History of Cornerstone
Helen Syriac, Founder
The Cornerstone Foundation is a faith-based, non-profit organization based in Rockville, Connecticut, a former textile mill city about 15 miles northeast of Hartford. The Foundation was started in 1982 by Helen Syriac, a local resident and parishioner at Sacred Heart Church in Vernon. She was so moved by the death of a homeless man, Vern Cook, that she decided to create a place for caring and sharing. She went to her Pastor and asked him if they could use the church library as a shelter. "If one person was seeking shelter, there must be others," she reasoned. Her Pastor agreed, and the first shelter for the homeless in the Vernon area was opened at Sacred Heart Church.
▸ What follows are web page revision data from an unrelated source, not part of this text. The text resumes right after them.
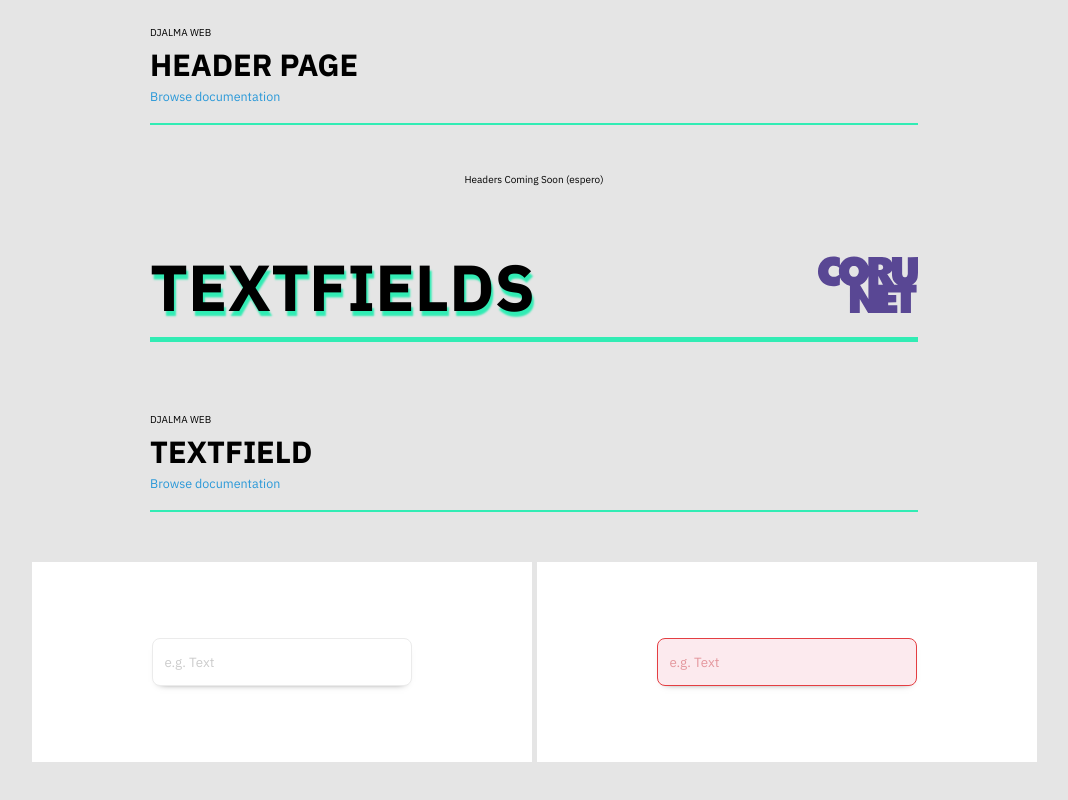
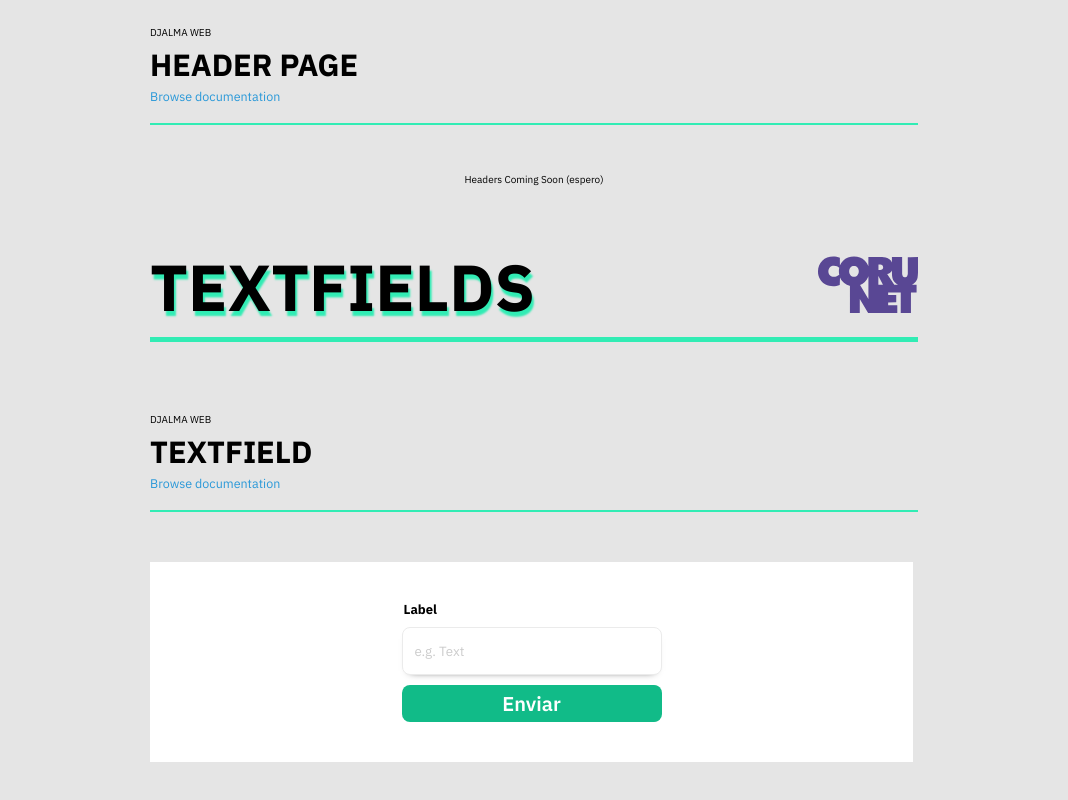
Before and after one commit to Guillx/n_djalma, a React (Create React App) app: page / in a window 1280 px wide. Shown: the part 3366-4166 px from the top of the page, without its empty margins (106-1174 px from the left). Built offline with nearby package versions, Linux system fonts and the light colour scheme.

Commit message:
textfield with validation and styles change when error

```diff
--- a/package.json
+++ b/package.json
@@ -9,6 +9,7 @@
     "prop-types": "^15.7.2",
     "react": "^17.0.2",
     "react-dom": "^17.0.2",
+    "react-hook-form": "^7.12.2",
     "react-router-dom": "^5.2.0",
     "react-scripts": "4.0.3",
     "sass": "^1.37.5",
--- a/src/components/textfields/Textfields.js
+++ b/src/components/textfields/Textfields.js
@@ -17,13 +17,13 @@ function Textfields() {
               placeholder="e.g. Text"
             />
           </div>
-          <div className="wrapper-textfield">
+          {/* <div className="wrapper-textfield">
             <TextFieldNoIcon
               className="tf-error"
               type="text"
               placeholder="e.g. Text"
             />
-          </div>
+          </div> */}
         </div>
       </div>
     </>
--- a/src/components/textfields/textfield/textfield-no-icon/TextfieldNoIcon.jsx
+++ b/src/components/textfields/textfield/textfield-no-icon/TextfieldNoIcon.jsx
@@ -1,7 +1,48 @@
+import { useForm } from "react-hook-form";
+
 export const TextFieldNoIcon = ({ className, type, placeholder }) => {
+  const {
+    register,
+    formState: { errors },
+    reset,
+    handleSubmit,
+  } = useForm();
+
+  // console.log(errors);
+
+  const onSubmit = (data) => {
+    console.log(data);
+    reset();
+  };
+
   return (
-    <form>
-      <input className={className} type={type} placeholder={placeholder} />
+    <form onSubmit={handleSubmit(onSubmit)} className="form-textfield">
+      <label className={`label-textfield ${errors.testText && "error-label"}`}>
+        Label
+      </label>
+      <input
+        name="requiredField"
+        type={type}
+        placeholder={placeholder}
+        className={`tf-no-icon-empty ${errors.testText && "error-input"}`}
+        {...register("testText", { required: true })}
+      />
+      {errors.testText?.type === "required" && (
+        <p className="error-text-textfiel">This would be some error text</p>
+      )}
+
+      <br />
+
+      <button type="submit" className="btn-send-form">
+        Enviar
+      </button>
+
+      {/* <button type="submit" className="btn-success">
+        V
+      </button>
+      <button type="submit" className="btn-error">
+        X
+      </button> */}
     </form>
   );
 };
--- a/src/components/textfields/textfield/textfield-no-icon/TextfieldNoIcon.scss
+++ b/src/components/textfields/textfield/textfield-no-icon/TextfieldNoIcon.scss
@@ -22,3 +22,47 @@
     color: $color-error-200;
   }
 }
+
+.form-textfield {
+  display: flex;
+  flex-direction: column;
+}
+
+.label-textfield {
+  font-weight: 700;
+  font-size: 1.3rem;
+  width: 42px;
+  height: 24px;
+  margin-left: 2px;
+}
+
+.btn-send-form {
+  width: 100%;
+  padding: 5px 32px;
+  background-color: $color-success-700;
+  border-radius: $border-radius;
+  border: none;
+  outline: none;
+  color: white;
+  font-size: 2rem;
+  font-weight: 600;
+
+  &:hover {
+    background-color: $color-success-500;
+  }
+}
+.error-input {
+  background: $color-error-50;
+  border: 1px solid $color-error-500;
+}
+.error-label {
+  color: $color-error-500;
+}
+
+.error-text-textfiel {
+  color: $color-error-500;
+  font-size: 13px;
+  line-height: 20px;
+  margin-top: 4px;
+  margin-left: 2px;
+}
```
Also changed, not shown: 1 other file (tests, documents, lock files or other folders).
During the first year, 143 people were sheltered, many of whom were single mothers with children. This original shelter still exists today. Helen felt a strong urge to open a "drop-in" center in Rockville, to provide a Christian environment for those who needed a listening ear. She called a few friends, shared the vision, and prayed. An initial site was identified, and after praying for the start-up money, within a few hours a person called and offered a jar of coins he had saved for several years. It was the exact amount needed! From that humble beginning, The Cornerstone Foundation has become the multi-faceted community resource it is today.
The Cornerstone Foundation is a faith ministry with a mission to keep people safe, fed, housed and clothed. We provide help to the community with a community kitchen, three shelters, a food pantry, clothing bank, youth/outreach center and many vital annual initiatives.
Cornerstone has provided food, clothing and shelter to those in need for over 40 years with the help of mostly all volunteers.
We have grown from a nightly homeless shelter at Sacred Heart Church's former library, to a Soup Kitchen and now presently -- five programs in five buildings in Rockville, Connecticut.
For 40 years, Cornerstone has been at the forefront of emergency situations. We have done very well with our mission; to keep people safe, fed, housed and clothed. Unlike many business models however, we do not want our “customer” base to increase, but it is. We need to readjust our vision to include prevention while still caring for those with the most need.